“We never knew how to build the bridge back after ‘82,” Talese continued. “David’s brother Michael was shot around the same time [in 1980] and I told David in a letter, I think you’re making me Michael. Michael was a competitive doctor … and there was such competition between them … And I told David I’m not going to be your brother … I never felt competitive with David. I loved him; I always loved him. I never had a brother. I was hurt and he was very hurt.”
They remained estranged throughout the ‘80’s. Finally, one day in 1990, Halberstam picked up the phone and called Talese to tell him he had tickets to the Yankees. “When he took me to Yankee stadium it was like going back to that game in 1949,” said Talese. “It was a different game–but it was also a Red Sox game.” Last year, they spent Thanksgiving together in Paris, and Halberstam traveled to Wales for the wedding of Talese’s daughter.

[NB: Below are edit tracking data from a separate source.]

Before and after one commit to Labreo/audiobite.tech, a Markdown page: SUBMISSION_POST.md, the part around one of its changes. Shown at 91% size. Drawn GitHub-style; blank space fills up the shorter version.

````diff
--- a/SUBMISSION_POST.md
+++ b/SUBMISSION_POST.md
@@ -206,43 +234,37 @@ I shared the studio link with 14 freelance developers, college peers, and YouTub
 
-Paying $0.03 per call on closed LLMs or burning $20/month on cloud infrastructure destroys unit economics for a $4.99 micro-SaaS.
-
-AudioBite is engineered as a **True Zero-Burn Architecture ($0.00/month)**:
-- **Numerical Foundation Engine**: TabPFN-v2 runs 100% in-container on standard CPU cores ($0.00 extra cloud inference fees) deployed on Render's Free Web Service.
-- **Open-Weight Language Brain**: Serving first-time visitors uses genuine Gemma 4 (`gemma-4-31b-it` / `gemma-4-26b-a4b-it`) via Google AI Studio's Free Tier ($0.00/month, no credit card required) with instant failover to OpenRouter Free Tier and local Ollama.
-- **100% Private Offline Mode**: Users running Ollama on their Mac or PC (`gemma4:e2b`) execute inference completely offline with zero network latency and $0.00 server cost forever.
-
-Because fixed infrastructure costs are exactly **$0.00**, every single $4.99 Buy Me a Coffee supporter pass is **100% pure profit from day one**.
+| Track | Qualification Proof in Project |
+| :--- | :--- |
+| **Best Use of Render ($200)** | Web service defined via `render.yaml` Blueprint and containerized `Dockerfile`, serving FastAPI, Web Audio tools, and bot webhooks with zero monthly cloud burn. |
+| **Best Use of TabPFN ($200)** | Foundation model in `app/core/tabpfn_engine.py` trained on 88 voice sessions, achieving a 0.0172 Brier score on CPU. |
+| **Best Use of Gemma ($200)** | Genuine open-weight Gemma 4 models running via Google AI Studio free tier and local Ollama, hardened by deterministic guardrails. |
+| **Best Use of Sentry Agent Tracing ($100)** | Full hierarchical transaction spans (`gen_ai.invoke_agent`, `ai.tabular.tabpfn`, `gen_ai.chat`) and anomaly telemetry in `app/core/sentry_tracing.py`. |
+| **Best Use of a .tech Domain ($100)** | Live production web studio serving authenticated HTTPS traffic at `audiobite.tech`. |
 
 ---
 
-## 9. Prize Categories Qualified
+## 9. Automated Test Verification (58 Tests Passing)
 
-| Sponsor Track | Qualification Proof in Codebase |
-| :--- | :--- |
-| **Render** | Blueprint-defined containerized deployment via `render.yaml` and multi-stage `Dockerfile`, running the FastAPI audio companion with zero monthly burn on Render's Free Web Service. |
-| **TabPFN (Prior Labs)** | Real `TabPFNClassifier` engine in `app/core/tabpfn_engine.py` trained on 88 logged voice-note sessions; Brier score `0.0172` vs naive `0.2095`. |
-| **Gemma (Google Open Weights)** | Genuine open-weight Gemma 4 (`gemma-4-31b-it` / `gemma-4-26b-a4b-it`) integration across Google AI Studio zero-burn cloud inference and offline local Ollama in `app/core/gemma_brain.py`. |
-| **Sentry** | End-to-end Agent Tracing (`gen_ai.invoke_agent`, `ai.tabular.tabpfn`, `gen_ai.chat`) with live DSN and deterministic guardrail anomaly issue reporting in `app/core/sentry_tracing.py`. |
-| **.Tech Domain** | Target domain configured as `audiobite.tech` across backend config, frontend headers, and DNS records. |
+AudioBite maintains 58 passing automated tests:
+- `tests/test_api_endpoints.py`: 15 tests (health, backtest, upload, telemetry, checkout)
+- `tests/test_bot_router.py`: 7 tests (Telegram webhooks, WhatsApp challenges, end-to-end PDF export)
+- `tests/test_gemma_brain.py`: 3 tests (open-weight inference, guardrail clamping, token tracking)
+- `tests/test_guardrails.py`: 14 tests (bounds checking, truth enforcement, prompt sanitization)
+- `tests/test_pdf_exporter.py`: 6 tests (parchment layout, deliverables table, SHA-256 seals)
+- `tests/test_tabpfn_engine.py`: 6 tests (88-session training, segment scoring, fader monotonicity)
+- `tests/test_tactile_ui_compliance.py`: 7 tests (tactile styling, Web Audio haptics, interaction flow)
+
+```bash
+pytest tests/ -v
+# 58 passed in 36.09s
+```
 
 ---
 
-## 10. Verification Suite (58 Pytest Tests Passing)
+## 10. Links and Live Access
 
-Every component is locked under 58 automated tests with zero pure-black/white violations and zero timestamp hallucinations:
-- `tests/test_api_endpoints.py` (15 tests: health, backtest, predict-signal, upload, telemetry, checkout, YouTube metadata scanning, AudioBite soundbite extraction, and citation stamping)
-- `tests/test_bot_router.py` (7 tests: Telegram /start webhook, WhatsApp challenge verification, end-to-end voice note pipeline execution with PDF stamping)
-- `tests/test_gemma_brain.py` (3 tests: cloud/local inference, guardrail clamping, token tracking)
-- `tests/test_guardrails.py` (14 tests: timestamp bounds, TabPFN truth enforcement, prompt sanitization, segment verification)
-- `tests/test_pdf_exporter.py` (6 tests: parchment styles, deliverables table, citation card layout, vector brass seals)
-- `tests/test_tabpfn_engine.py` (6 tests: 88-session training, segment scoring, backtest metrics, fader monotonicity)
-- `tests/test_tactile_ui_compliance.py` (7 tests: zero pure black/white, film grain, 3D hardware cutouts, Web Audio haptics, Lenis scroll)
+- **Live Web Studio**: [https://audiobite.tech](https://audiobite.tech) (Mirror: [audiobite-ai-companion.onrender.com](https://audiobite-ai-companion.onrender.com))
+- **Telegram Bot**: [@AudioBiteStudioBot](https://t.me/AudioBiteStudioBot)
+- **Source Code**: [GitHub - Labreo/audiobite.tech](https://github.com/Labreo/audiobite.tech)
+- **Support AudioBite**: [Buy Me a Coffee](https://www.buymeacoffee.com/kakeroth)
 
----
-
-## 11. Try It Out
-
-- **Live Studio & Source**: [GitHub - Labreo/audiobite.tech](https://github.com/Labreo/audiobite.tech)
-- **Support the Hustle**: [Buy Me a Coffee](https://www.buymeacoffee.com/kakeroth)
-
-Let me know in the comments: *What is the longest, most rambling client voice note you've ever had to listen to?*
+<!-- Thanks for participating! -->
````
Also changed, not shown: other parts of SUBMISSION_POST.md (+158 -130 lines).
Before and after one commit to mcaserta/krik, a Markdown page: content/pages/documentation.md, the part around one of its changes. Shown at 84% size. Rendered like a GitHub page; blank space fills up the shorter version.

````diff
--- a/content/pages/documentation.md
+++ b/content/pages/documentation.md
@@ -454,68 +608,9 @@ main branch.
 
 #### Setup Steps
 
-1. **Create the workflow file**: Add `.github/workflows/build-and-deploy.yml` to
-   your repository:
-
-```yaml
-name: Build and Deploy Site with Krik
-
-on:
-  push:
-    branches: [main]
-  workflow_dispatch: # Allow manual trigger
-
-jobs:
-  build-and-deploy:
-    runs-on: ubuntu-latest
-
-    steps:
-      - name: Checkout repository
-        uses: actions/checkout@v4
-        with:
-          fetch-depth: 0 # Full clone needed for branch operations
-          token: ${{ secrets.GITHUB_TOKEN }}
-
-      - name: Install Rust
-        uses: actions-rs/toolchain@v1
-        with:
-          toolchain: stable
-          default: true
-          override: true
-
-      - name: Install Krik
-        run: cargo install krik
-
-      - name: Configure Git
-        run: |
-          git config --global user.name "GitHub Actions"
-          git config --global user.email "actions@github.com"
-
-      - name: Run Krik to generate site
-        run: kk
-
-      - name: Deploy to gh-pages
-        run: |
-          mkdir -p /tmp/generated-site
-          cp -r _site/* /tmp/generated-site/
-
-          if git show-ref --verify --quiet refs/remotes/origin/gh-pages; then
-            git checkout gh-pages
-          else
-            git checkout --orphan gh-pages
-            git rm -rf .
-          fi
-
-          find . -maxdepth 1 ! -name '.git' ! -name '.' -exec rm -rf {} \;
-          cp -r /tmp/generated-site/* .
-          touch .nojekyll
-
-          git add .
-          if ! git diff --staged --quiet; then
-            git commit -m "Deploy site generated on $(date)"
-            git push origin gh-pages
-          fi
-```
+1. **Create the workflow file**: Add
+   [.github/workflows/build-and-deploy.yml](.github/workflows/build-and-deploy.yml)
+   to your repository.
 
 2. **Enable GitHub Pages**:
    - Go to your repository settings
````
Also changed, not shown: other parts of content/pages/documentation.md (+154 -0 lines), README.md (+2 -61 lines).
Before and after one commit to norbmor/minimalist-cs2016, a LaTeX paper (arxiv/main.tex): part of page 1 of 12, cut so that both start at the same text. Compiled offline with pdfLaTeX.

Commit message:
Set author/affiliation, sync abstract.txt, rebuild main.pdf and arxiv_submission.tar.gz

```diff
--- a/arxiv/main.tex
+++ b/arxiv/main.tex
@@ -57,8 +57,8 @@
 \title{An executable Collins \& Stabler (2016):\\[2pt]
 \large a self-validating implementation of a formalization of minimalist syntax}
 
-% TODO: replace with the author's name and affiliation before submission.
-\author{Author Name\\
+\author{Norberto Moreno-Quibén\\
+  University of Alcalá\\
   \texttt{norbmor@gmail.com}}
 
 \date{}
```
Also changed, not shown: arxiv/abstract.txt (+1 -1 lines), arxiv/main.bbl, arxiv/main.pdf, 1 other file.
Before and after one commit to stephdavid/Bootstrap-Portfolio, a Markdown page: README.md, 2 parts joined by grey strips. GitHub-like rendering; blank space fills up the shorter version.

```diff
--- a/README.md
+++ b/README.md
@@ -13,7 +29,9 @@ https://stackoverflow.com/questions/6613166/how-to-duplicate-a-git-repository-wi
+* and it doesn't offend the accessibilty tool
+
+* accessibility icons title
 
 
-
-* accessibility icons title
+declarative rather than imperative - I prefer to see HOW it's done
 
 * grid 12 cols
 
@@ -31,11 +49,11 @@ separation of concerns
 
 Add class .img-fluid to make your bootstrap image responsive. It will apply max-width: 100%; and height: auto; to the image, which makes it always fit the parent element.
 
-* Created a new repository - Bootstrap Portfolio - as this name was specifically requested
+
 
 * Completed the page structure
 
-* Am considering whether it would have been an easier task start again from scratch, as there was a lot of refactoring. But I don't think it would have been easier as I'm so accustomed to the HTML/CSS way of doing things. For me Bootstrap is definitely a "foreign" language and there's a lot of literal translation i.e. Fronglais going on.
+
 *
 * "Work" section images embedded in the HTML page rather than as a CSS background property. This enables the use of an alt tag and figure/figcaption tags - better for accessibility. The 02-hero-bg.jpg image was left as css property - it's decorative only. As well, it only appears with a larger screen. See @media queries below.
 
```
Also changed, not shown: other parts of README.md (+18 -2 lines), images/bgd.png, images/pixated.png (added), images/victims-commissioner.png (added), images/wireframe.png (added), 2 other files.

In his eulogy, Talese recalled that Halberstam always had the best questions: “Is Condoleezza Rice a better concert pianist or secretary of state? Will the Times ever get rid of Michiko?”–and those lines got the biggest laughs of the day.
Many speakers recalled Halberstam’s love of fishing. Talese ended with his friend’s own words about that pastime, from the introduction to a new book called, The Gigantic Book of Fishing Stories:
“In my day job I am the most skeptical of men in one of the most skeptical of professions in a world which regrettably holds out fewer and fewer dreams the older I get,” Halberstam wrote. “But on the water, fly rod in hand, my dreams never desert me; I can look out and even when the river water is murky and deep and running too fast, I can visualize a trout, always of goodly size, rising to my fly, or if it’s a clear day in the Caribbean, I can see a handsome bonefish moving steadily on its anointed course toward our boat. At the last second breaking off the requisite two feet to hit my fly. On the water, as I am never without dreams, I am never without hope.”